When it comes to dietary supplements, too much of a good thing can be, well, kind of a bad thing.

Dietary supplements are anything that you add to your regular diet to improve your health. This includes vitamins, minerals, herbs, some homeopathic products and certain food products.

While these all seem like “good things,” the truth is that taking high levels of supplements can be ineffective. In some cases, it can be downright toxic.

7 Critical Facts About Supplements - In Content

The National Institutes of Health states that most people only need a well-balanced diet to get the recommended daily allowances (RDA) of important minerals and vitamins from a well-balanced diet. But women sometimes have nutritional needs that go beyond the typical RDA.

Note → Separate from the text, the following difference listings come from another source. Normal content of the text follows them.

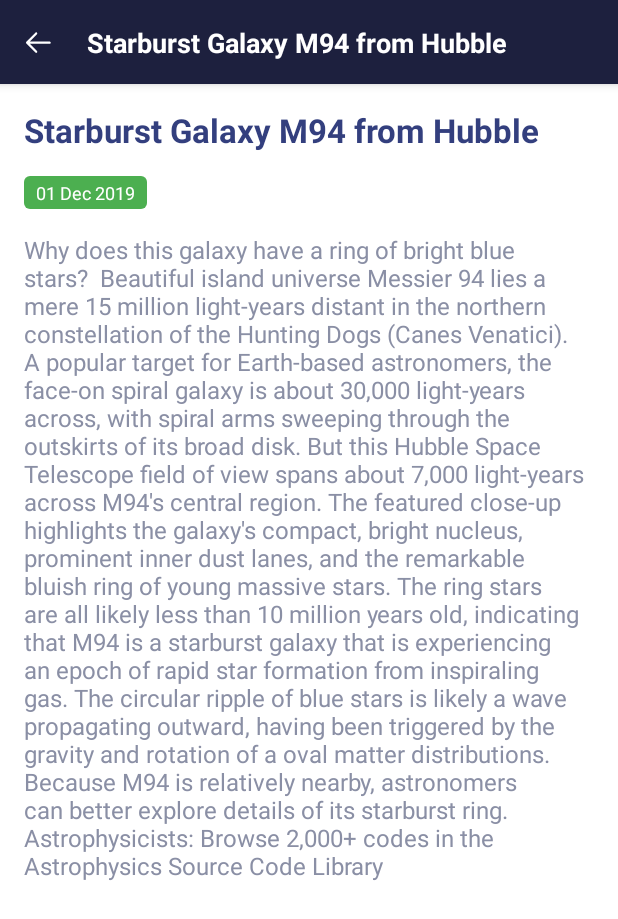
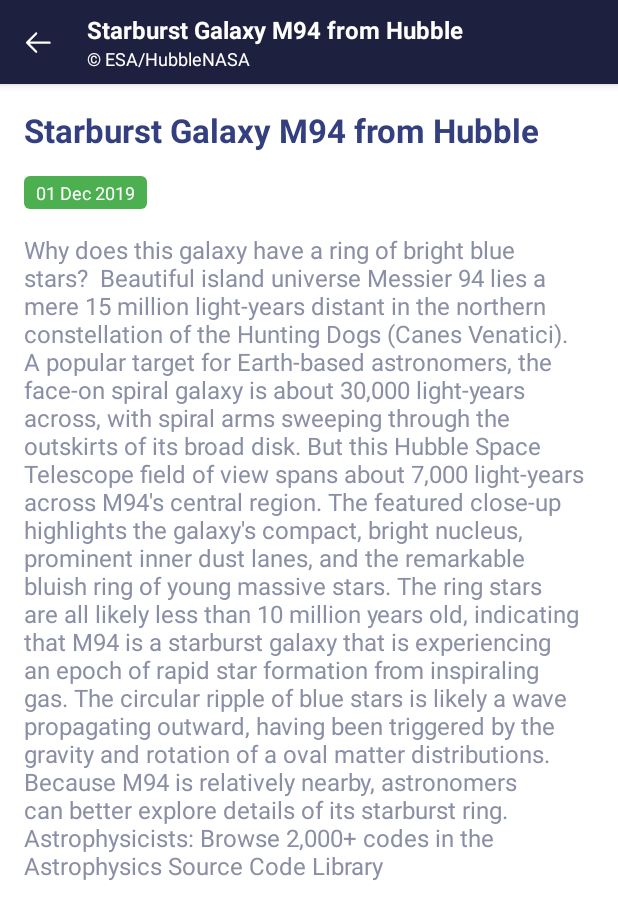
Before and after one commit to pratikmhatre/SpaceGallery, an Android app: the GalleryDetailsFragment screen opened through its navigation route, on a phone screen of 412 x 824 dp. Shown: the top 919 px of the screen. Run offline under Robolectric (Android 15) with nearby library versions, the phone set to English and light mode, and no system bars; our stand-ins replace Dagger/Hilt's generated code, Room's generated code; libraries missing offline, so code that uses them is left out: com.facebook.drawee, com.facebook.imagepipeline; plain views replace SimpleDraweeView; pictures from the network do not load; 2 statements that could not run were skipped.

Commit message:
Details page position issue resolved; Test Suites Added

```diff
--- a/app/src/main/java/com/cypher/spacegallery/MainActivity.kt
+++ b/app/src/main/java/com/cypher/spacegallery/MainActivity.kt
@@ -15,6 +15,5 @@ class MainActivity : AppCompatActivity() {
         super.onCreate(savedInstanceState)
         binding = ActivityMainBinding.inflate(layoutInflater)
         setContentView(binding.root)
-        val navController = findNavController(R.id.nav_host_fragment_content_main)
     }
 }
--- a/app/src/main/java/com/cypher/spacegallery/core/Constants.kt
+++ b/app/src/main/java/com/cypher/spacegallery/core/Constants.kt
@@ -9,4 +9,6 @@ object Constants {
 
     const val INPUT_DATE_FORMAT = "yyyy-MM-dd"
     const val OUTPUT_DATE_FORMAT = "dd MMM yyyy"
+
+    const val GRID_SPACING = 8
 }
--- a/app/src/main/java/com/cypher/spacegallery/core/di/AppModule.kt
+++ b/app/src/main/java/com/cypher/spacegallery/core/di/AppModule.kt
@@ -2,6 +2,7 @@ package com.cypher.spacegallery.core.di
 
 import android.content.Context
 import androidx.room.Room
+import com.cypher.spacegallery.core.Constants
 import com.cypher.spacegallery.core.database.GalleryDb
 import com.cypher.spacegallery.core.database.dao.GalleryItemsDao
 import dagger.Module
@@ -17,7 +18,7 @@ object AppModule {
     @Singleton
     @Provides
     fun provideGalleryDb(@ApplicationContext context: Context): GalleryDb {
-        return Room.databaseBuilder(context, GalleryDb::class.java, "GalleryDb").build()
+        return Room.databaseBuilder(context, GalleryDb::class.java, Constants.DB_NAME).build()
     }
 
     @Singleton
--- a/app/src/main/java/com/cypher/spacegallery/core/helpers/Utils.kt
+++ b/app/src/main/java/com/cypher/spacegallery/core/helpers/Utils.kt
@@ -1,14 +1,23 @@
 package com.cypher.spacegallery.core.helpers
 
 import android.content.Context
+import android.graphics.Rect
+import android.graphics.drawable.Animatable
 import android.util.DisplayMetrics
+import android.view.View
+import androidx.recyclerview.widget.RecyclerView
 import com.cypher.spacegallery.core.Constants
 import com.cypher.spacegallery.core.database.entities.GalleryItemTable
+import com.facebook.drawee.backends.pipeline.Fresco
+import com.facebook.drawee.controller.BaseControllerListener
+import com.facebook.drawee.view.SimpleDraweeView
+import com.facebook.imagepipeline.image.ImageInfo
+import com.facebook.imagepipeline.request.ImageRequest
 import java.text.SimpleDateFormat
 import java.util.*
 
 object Utils {
-    fun dpToPx(context: Context?, dp: Int): Int {
+    private fun dpToPx(context: Context?, dp: Int): Int {
         if (context == null)
             return 0
         val displayMetrics = context.resources.displayMetrics
@@ -21,6 +30,8 @@ object Utils {
         val outputFormat = SimpleDateFormat(Constants.OUTPUT_DATE_FORMAT, Locale.getDefault())
         return if (inputDate == null) date else outputFormat.format(inputDate)
     }
+
+    fun prependCopyrightSymbol(text: String) = "\u00a9 $text"
 
     fun getDummyItemList(count: Int): List<GalleryItemTable> {
         val list = List(count) {
@@ -39,4 +50,53 @@ object Utils {
         return list
     }
 
+    fun SimpleDraweeView.populateImageUrl(url: String) {
+        val controllerListener = object : BaseControllerListener<ImageInfo>() {
+            override fun onFinalImageSet(
+                id: String?,
+                imageInfo: ImageInfo?,
+                animatable: Animatable?
+            ) {
+                super.onFinalImageSet(id, imageInfo, animatable)
+                imageInfo?.let {
+                    this@populateImageUrl.aspectRatio = it.width.toFloat() / it.height
+                }
+            }
+        }
+        val controller =
+            Fresco.newDraweeControllerBuilder().setControllerListener(controllerListener)
+                .setUri(url).build()
+        this.controller = controller
+    }
+
+    fun getGridItemDecoration(context: Context): RecyclerView.ItemDecoration {
+        return object : RecyclerView.ItemDecoration() {
+            override fun getItemOffsets(
+                outRect: Rect,
+                view: View,
+                parent: RecyclerView,
+                state: RecyclerView.State
+            ) {
+                val childAdapterPosition = parent.getChildAdapterPosition(view)
+
+                if (childAdapterPosition == 0 || childAdapterPosition == 1) {
+                    outRect.top = dpToPx(context, Constants.GRID_SPACING)
+                }
+                if (childAdapterPosition % 2 == 0) {
+                    outRect.apply {
+                        left = dpToPx(context, Constants.GRID_SPACING)
+                        right = dpToPx(context, Constants.GRID_SPACING / 2)
+                    }
+                } else {
+                    outRect.apply {
+                        right = dpToPx(context, Constants.GRID_SPACING)
+                        left = dpToPx(context, Constants.GRID_SPACING / 2)
+                    }
+                }
+                outRect.bottom = dpToPx(context, Constants.GRID_SPACING)
+
+            }
+        }
+    }
+
 }
--- a/app/src/main/java/com/cypher/spacegallery/gallery_details/domain/models/GalleryDetailsItem.kt
+++ b/app/src/main/java/com/cypher/spacegallery/gallery_details/domain/models/GalleryDetailsItem.kt
@@ -1,7 +1,7 @@
 package com.cypher.spacegallery.gallery_details.domain.models
 
 data class GalleryDetailsItem(
-    val copyright: String?,
+    var copyright: String?,
     var date: String,
     val explanation: String,
     val hdUrl: String,
--- a/app/src/main/java/com/cypher/spacegallery/gallery_details/domain/use_cases/GetGalleryDetailsList.kt
+++ b/app/src/main/java/com/cypher/spacegallery/gallery_details/domain/use_cases/GetGalleryDetailsList.kt
@@ -12,6 +12,7 @@ class GetGalleryDetailsList @Inject constructor(private val repository: GalleryD
         if (result is Resource.Success) {
             result.data?.map {
                 it.date = Utils.getFormattedDate(it.date)
+                it.copyright?.run { it.copyright = Utils.prependCopyrightSymbol(this) }
             }
         }
         return result
--- a/app/src/main/java/com/cypher/spacegallery/gallery_details/presentation/GalleryDetailsAdapter.kt
+++ b/app/src/main/java/com/cypher/spacegallery/gallery_details/presentation/GalleryDetailsAdapter.kt
@@ -7,9 +7,11 @@ import android.util.Log
 import android.view.LayoutInflater
 import android.view.View
 import android.view.ViewGroup
+import androidx.core.view.isVisible
 import androidx.recyclerview.widget.AsyncListDiffer
 import androidx.recyclerview.widget.DiffUtil
 import androidx.recyclerview.widget.RecyclerView
+import com.cypher.spacegallery.core.helpers.Utils.populateImageUrl
 import com.facebook.drawee.backends.pipeline.Fresco
 import com.facebook.drawee.controller.BaseControllerListener
 import com.facebook.drawee.view.SimpleDraweeView
@@ -31,7 +33,7 @@ class GalleryDetailsAdapter @Inject constructor() :
         ) = oldItem.imageUrl == newItem.imageUrl
 
         override fun areContentsTheSame(oldItem: GalleryDetailsItem, newItem: GalleryDetailsItem) =
-            oldItem.imageUrl == newItem.imageUrl
+            true
 
     }
     private var backpressListener: (() -> Unit)? = null
@@ -54,20 +56,23 @@ class GalleryDetailsAdapter @Inject constructor() :
 
     override fun getItemCount() = listDiffer.currentList.size
 
-    inner class GalleryItemHolder(private val itmeGalleryDetailsBinding: ItemGalleryDetailsBinding) :
-        RecyclerView.ViewHolder(itmeGalleryDetailsBinding.root) {
+    inner class GalleryItemHolder(private val itemGalleryDetailsBinding: ItemGalleryDetailsBinding) :
+        RecyclerView.ViewHolder(itemGalleryDetailsBinding.root) {
         fun bindItem(galleryDetailsItem: GalleryDetailsItem) {
-            itmeGalleryDetailsBinding.apply {
-
-                ivGallery.populateImage(galleryDetailsItem.imageUrl, galleryDetailsItem.hdUrl)
+            itemGalleryDetailsBinding.apply {
+                ivGallery.populateImageUrl(galleryDetailsItem.imageUrl)
                 tvToolbarTitle.text = galleryDetailsItem.title
                 tvTitle.text = galleryDetailsItem.title
                 tvDetails.text = galleryDetailsItem.explanation
                 tvDate.text = galleryDetailsItem.date
+                galleryDetailsItem.copyright?.run {
+                    tvToolbarSubtitle.isVisible = true
+                    tvToolbarSubtitle.text = this
+                }
 
 
                 btnBack.setOnClickListener {
-                    backpressListener?.let {action ->
+                    backpressListener?.let { action ->
                         action()
                     }
                 }
@@ -75,28 +80,6 @@ class GalleryDetailsAdapter @Inject constructor() :
         }
     }
 
-    private fun SimpleDraweeView.populateImage(imageUrl: String, hdImageUrl: String) {
-        val controllerListener = object : BaseControllerListener<ImageInfo>() {
-            override fun onFinalImageSet(
-                id: String?,
-                imageInfo: ImageInfo?,
-                animatable: Animatable?
-            ) {
-                super.onFinalImageSet(id, imageInfo, animatable)
-                imageInfo?.let {
-                    this@populateImage.aspectRatio = it.width.toFloat() / it.height
-                }
-            }
-        }
-        val controller =
-            Fresco.newDraweeControllerBuilder().setControllerListener(controllerListener)
-                .setLowResImageRequest(
-                    ImageRequest.fromUri(imageUrl)
-                ).setUri(imageUrl).build()
-
-        this.controller = controller
-    }
-
     fun setOnBackPressListener(listener: () -> Unit) {
         backpressListener = listener
     }
--- a/app/src/main/java/com/cypher/spacegallery/gallery_details/presentation/GalleryDetailsFragment.kt
+++ b/app/src/main/java/com/cypher/spacegallery/gallery_details/presentation/GalleryDetailsFragment.kt
@@ -8,6 +8,8 @@ import android.view.ViewGroup
 import androidx.core.view.isVisible
 import androidx.fragment.app.viewModels
 import androidx.navigation.fragment.findNavController
+import androidx.viewpager2.widget.ViewPager2
+import com.cypher.spacegallery.R
 import com.cypher.spacegallery.core.helpers.collectWhileStarted
 import com.cypher.spacegallery.databinding.FragmentGalleryDetailsBinding
 import dagger.hilt.android.AndroidEntryPoint
@@ -21,7 +23,15 @@ class GalleryDetailsFragment : Fragment() {
 
     @Inject
     lateinit var galleryDetailsAdapter: GalleryDetailsAdapter
+    private var pagerPosition = 0
 
+    override fun onCreate(savedInstanceState: Bundle?) {
+        super.onCreate(savedInstanceState)
+        arguments?.run {
+            val safeArgs = GalleryDetailsFragmentArgs.fromBundle(this)
+            pagerPosition = safeArgs.position
+        }
+    }
 
     override fun onCreateView(
         inflater: LayoutInflater, container: ViewGroup?,
@@ -34,14 +44,28 @@ class GalleryDetailsFragment : Fragment() {
     override fun onViewCreated(view: View, savedInstanceState: Bundle?) {
         super.onViewCreated(view, savedInstanceState)
         binding.viewPager.adapter = galleryDetailsAdapter
+        binding.viewPager.registerOnPageChangeCallback(object : ViewPager2.OnPageChangeCallback() {
+            override fun onPageScrolled(
+                position: Int,
+                positionOffset: Float,
+                positionOffsetPixels: Int
+            ) {
+                pagerPosition = position
+            }
+        })
+
         galleryDetailsAdapter.setOnBackPressListener {
-            findNavController().navigateUp()
+            findNavController().navigate(R.id.GalleryListFragment)
         }
+        initObservers()
+    }
+
+    private fun initObservers() {
         viewModel.galleryDetailsListFlow.collectWhileStarted(viewLifecycleOwner) {
             binding.progressBar.isVisible = it.isLoading
             it.galleryDetailsList?.run {
                 galleryDetailsAdapter.galleryList = this
-                binding.viewPager.setCurrentItem(arguments?.getInt("position") ?: 1, false)
+                binding.viewPager.setCurrentItem(pagerPosition, false)
             }
         }
     }
--- a/app/src/main/java/com/cypher/spacegallery/gallery_list/presentation/GalleryListFragment.kt
+++ b/app/src/main/java/com/cypher/spacegallery/gallery_list/presentation/GalleryListFragment.kt
@@ -1,6 +1,5 @@
 package com.cypher.spacegallery.gallery_list.presentation
 
-import android.graphics.Rect
 import android.os.Bundle
 import android.view.LayoutInflater
 import android.view.View
@@ -11,7 +10,6 @@ import androidx.fragment.app.Fragment
 import androidx.fragment.app.viewModels
 import androidx.navigation.fragment.findNavController
 import androidx.recyclerview.widget.GridLayoutManager
-import androidx.recyclerview.widget.RecyclerView
 import com.cypher.spacegallery.core.helpers.Utils
 import com.cypher.spacegallery.core.helpers.collectWhileStarted
 import com.cypher.spacegallery.databinding.FragmentGalleryListBinding
@@ -50,9 +48,13 @@ class GalleryListFragment : Fragment() {
             layoutManager = GridLayoutManager(requireContext(), 2)
             adapter = galleryListAdapter
             if (itemDecorationCount == 0) {
-                addItemDecoration(getItemDecoration())
+                addItemDecoration(Utils.getGridItemDecoration(requireContext()))
             }
         }
+        initObservers()
+    }
+
+    private fun initObservers() {
         viewModel.galleryDataFlow.collectWhileStarted(viewLifecycleOwner) {
             binding.progressBar.isVisible = it.isLoading
             it.galleryData?.let { list ->
@@ -63,36 +65,6 @@ class GalleryListFragment : Fragment() {
             when (it) {
                 is UiEvents.ShowErrorMessage -> showErrorMessage(it.message)
                 is UiEvents.OpenDetailsPage -> openDetailsFragment(it.position)
-            }
-        }
-    }
-
-    private fun getItemDecoration(): RecyclerView.ItemDecoration {
-        return object : RecyclerView.ItemDecoration() {
-            override fun getItemOffsets(
-                outRect: Rect,
-                view: View,
-                parent: RecyclerView,
-                state: RecyclerView.State
-            ) {
-                val childAdapterPosition = parent.getChildAdapterPosition(view)
-
-                if (childAdapterPosition == 0 || childAdapterPosition == 1) {
-                    outRect.top = Utils.dpToPx(requireContext(), 8)
-                }
-                if (childAdapterPosition % 2 == 0) {
-                    outRect.apply {
-                        left = Utils.dpToPx(requireContext(), 8)
-                        right = Utils.dpToPx(requireContext(), 4)
-                    }
-                } else {
-                    outRect.apply {
-                        right = Utils.dpToPx(requireContext(), 8)
-                        left = Utils.dpToPx(requireContext(), 4)
-                    }
-                }
-                outRect.bottom = Utils.dpToPx(requireContext(), 8)
-
             }
         }
     }
--- a/app/src/main/java/com/cypher/spacegallery/gallery_list/presentation/adapters/GalleryListAdapter.kt
+++ b/app/src/main/java/com/cypher/spacegallery/gallery_list/presentation/adapters/GalleryListAdapter.kt
@@ -43,7 +43,6 @@ class GalleryListAdapter @Inject constructor() :
         fun bindItem(galleryListItem: GalleryListItem) {
             itemGalleryListBinding.apply {
                 ivGallery.setImageURI(galleryListItem.url)
-
                 tvTitle.text = galleryListItem.title
                 root.setOnClickListener {
                     itemClickListener?.run {
--- a/app/src/main/res/layout/item_gallery_details.xml
+++ b/app/src/main/res/layout/item_gallery_details.xml
@@ -23,6 +23,8 @@
                 android:layout_width="match_parent"
                 android:layout_height="wrap_content"
                 app:layout_collapseMode="parallax"
+                android:background="@color/light_grey"
+                app:placeholderImage="@drawable/ic_loading_image"
                 app:layout_constraintBottom_toBottomOf="parent"
                 app:layout_constraintEnd_toEndOf="parent"
                 app:layout_constraintStart_toStartOf="parent"
@@ -55,13 +57,30 @@
                         style="@style/ToolbarTitleAppearance"
                         android:layout_width="0dp"
                         android:layout_height="wrap_content"
-                        android:layout_marginHorizontal="8dp"
+                        android:layout_marginHorizontal="@dimen/_8dp"
                         android:maxLines="1"
+                        app:layout_constraintBottom_toTopOf="@+id/tv_toolbar_subtitle"
+                        app:layout_constraintEnd_toEndOf="parent"
+                        app:layout_constraintStart_toEndOf="@+id/btn_back"
+                        app:layout_constraintTop_toTopOf="parent"
+                        app:layout_constraintVertical_chainStyle="packed"
+                        tools:text="Some Title" />
+
+                    <TextView
+                        android:id="@+id/tv_toolbar_subtitle"
+                        android:layout_width="0dp"
+                        android:layout_height="wrap_content"
+                        android:layout_marginHorizontal="@dimen/_8dp"
+                        android:maxLines="1"
+                        android:textColor="@color/white"
+                        android:textSize="@dimen/_12sp"
+                        android:visibility="gone"
                         app:layout_constraintBottom_toBottomOf="parent"
                         app:layout_constraintEnd_toEndOf="parent"
                         app:layout_constraintStart_toEndOf="@+id/btn_back"
-                        app:layout_constraintTop_toTopOf="parent"
-                        tools:text="Some Title" />
+                        app:layout_constraintTop_toBottomOf="@+id/tv_toolbar_title"
+                        tools:text="copyright"
+                        tools:visibility="visible" />
                 </androidx.constraintlayout.widget.ConstraintLayout>
             </androidx.appcompat.widget.Toolbar>
         </com.google.android.material.appbar.CollapsingToolbarLayout>
@@ -75,13 +94,13 @@
         <androidx.constraintlayout.widget.ConstraintLayout
             android:layout_width="match_parent"
             android:layout_height="wrap_content"
-            android:padding="16dp">
+            android:padding="@dimen/_16dp">
 
             <TextView
                 android:id="@+id/tv_title"
                 android:layout_width="match_parent"
                 android:layout_height="wrap_content"
-                android:textColor="#333F7E"
+                android:textColor="@color/color_header"
                 android:textSize="@dimen/_22sp"
                 android:textStyle="bold"
                 app:layout_constraintEnd_toEndOf="parent"
@@ -107,7 +126,7 @@
                 android:layout_height="wrap_content"
                 android:layout_marginTop="@dimen/_16dp"
                 android:ellipsize="end"
-                android:textColor="#8A8FA5"
+                android:textColor="@color/color_paragraph"
                 android:textSize="@dimen/_16sp"
                 app:layout_constraintEnd_toEndOf="parent"
                 app:layout_constraintStart_toStartOf="parent"
--- a/app/src/main/res/values-night/themes.xml
+++ b/app/src/main/res/values-night/themes.xml
@@ -1,6 +1,6 @@
 <resources xmlns:tools="http://schemas.android.com/tools">
     <!-- Base application theme. -->
-    <style name="Theme.SpaceGallery" parent="Theme.MaterialComponents.DayNight.DarkActionBar">
+    <style name="Theme.SpaceGallery" parent="Theme.MaterialComponents.DayNight.NoActionBar">
         <!-- Primary brand color. -->
         <item name="colorPrimary">@color/purple_200</item>
         <item name="colorPrimaryVariant">@color/purple_200</item>
--- a/app/src/main/res/values/colors.xml
+++ b/app/src/main/res/values/colors.xml
@@ -9,4 +9,6 @@
     <color name="white">#FFFFFFFF</color>
     <color name="green">#4CAF50</color>
     <color name="light_grey">#EEEEEE</color>
+    <color name="color_paragraph">#8A8FA5</color>
+    <color name="color_header">#333F7E</color>
 </resources>
--- a/app/src/main/res/values/themes.xml
+++ b/app/src/main/res/values/themes.xml
@@ -23,7 +23,7 @@
 
     <style name="ToolbarTitleAppearance" parent="Widget.AppCompat.TextView">
         <item name="android:textColor">@color/white</item>
-        <item name="android:textSize">@dimen/_18sp</item>
+        <item name="android:textSize">@dimen/_16sp</item>
         <item name="android:textStyle">bold</item>
     </style>
 
```
Also changed, not shown: 3 other files.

Consider these facts before deciding whether you need dietary supplements:

  1. Women need support for strong bones. Dale Block, MD, CPE, from Premier Family Care of Mason, says that is why he is most likely to recommend calcium and vitamin D3 supplements to his female patients.

    Click play to watch the video or read the transcript.

     
  2. Women typically require additional iron, magnesium and folic acid. But talk to your doctor first. You’ll want to be sure that you really need them.
  3. Special cases have special needs. You might also need supplements if you are:
    • Pregnant or nursing
    • Abusing alcohol
    • Vegan or vegetarian
    • Ill or frail
    • Postmenopausal
     
  4. “Natural” does not always mean “safe.” For example, the herbs comfrey and kava can cause serious harm to the liver. If you’re considering natural or herb-based supplements, check with your doctor.
  5. Supplements are regulated differently than drugs, and the quality and safety requirements are less stringent. Supplement manufacturers are responsible for ensuring that their products are safe, and that the label information is truthful and does not mislead the consumer. However, unlike pharmaceutical makers, supplement manufacturers do not have to provide the Food and Drug Administration with data that demonstrate the product’s safety before it is marketed.
  6. Be careful about mixing things together. Be upfront with your doctor about what supplements you’re taking. Some may interfere with prescription medicines, and the combination could be dangerous.
  7. Don’t overdo it. Strictly follow your doctor’s dosage instructions. Like over-the-counter and prescription medications, too much of a given supplement could be risky.